[[ EXCERPTED DATA, beginning ]]

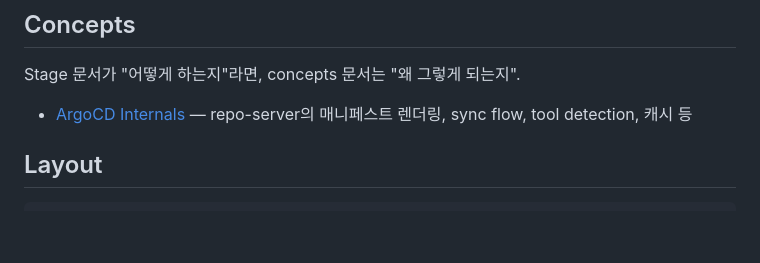
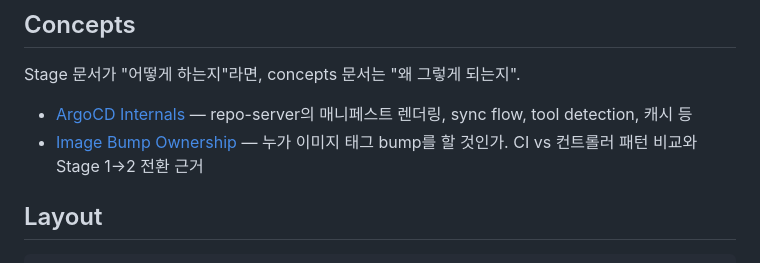
Before and after one commit to pyy0715/argocd-study, a Markdown page: README.md, the part around the change. GitHub-like rendering; blank space fills up the shorter version.

```diff
--- a/README.md
+++ b/README.md
@@ -25,6 +25,7 @@
 Stage 문서가 "어떻게 하는지"라면, concepts 문서는 "왜 그렇게 되는지".
 
 - [ArgoCD Internals](docs/concepts/argocd-internals.md) — repo-server의 매니페스트 렌더링, sync flow, tool detection, 캐시 등
+- [Image Bump Ownership](docs/concepts/image-bump-ownership.md) — 누가 이미지 태그 bump를 할 것인가. CI vs 컨트롤러 패턴 비교와 Stage 1→2 전환 근거
 
 ## Layout
 
```
Also changed, not shown: docs/02-image-updater.md (+3 -0 lines), docs/concepts/image-bump-ownership.md (added, +90 -0 lines).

[[ EXCERPTED DATA, end ]]

* [TASK GOAL] Every line above that has the string "concepts" needs to be copied.

* [RESULT BELOW]
 Stage 문서가 "어떻게 하는지"라면, concepts 문서는 "왜 그렇게 되는지".
 - [ArgoCD Internals](docs/concepts/argocd-internals.md) — repo-server의 매니페스트 렌더링, sync flow, tool detection, 캐시 등
+- [Image Bump Ownership](docs/concepts/image-bump-ownership.md) — 누가 이미지 태그 bump를 할 것인가. CI vs 컨트롤러 패턴 비교와 Stage 1→2 전환 근거
Also changed, not shown: docs/02-image-updater.md (+3 -0 lines), docs/concepts/image-bump-ownership.md (added, +90 -0 lines).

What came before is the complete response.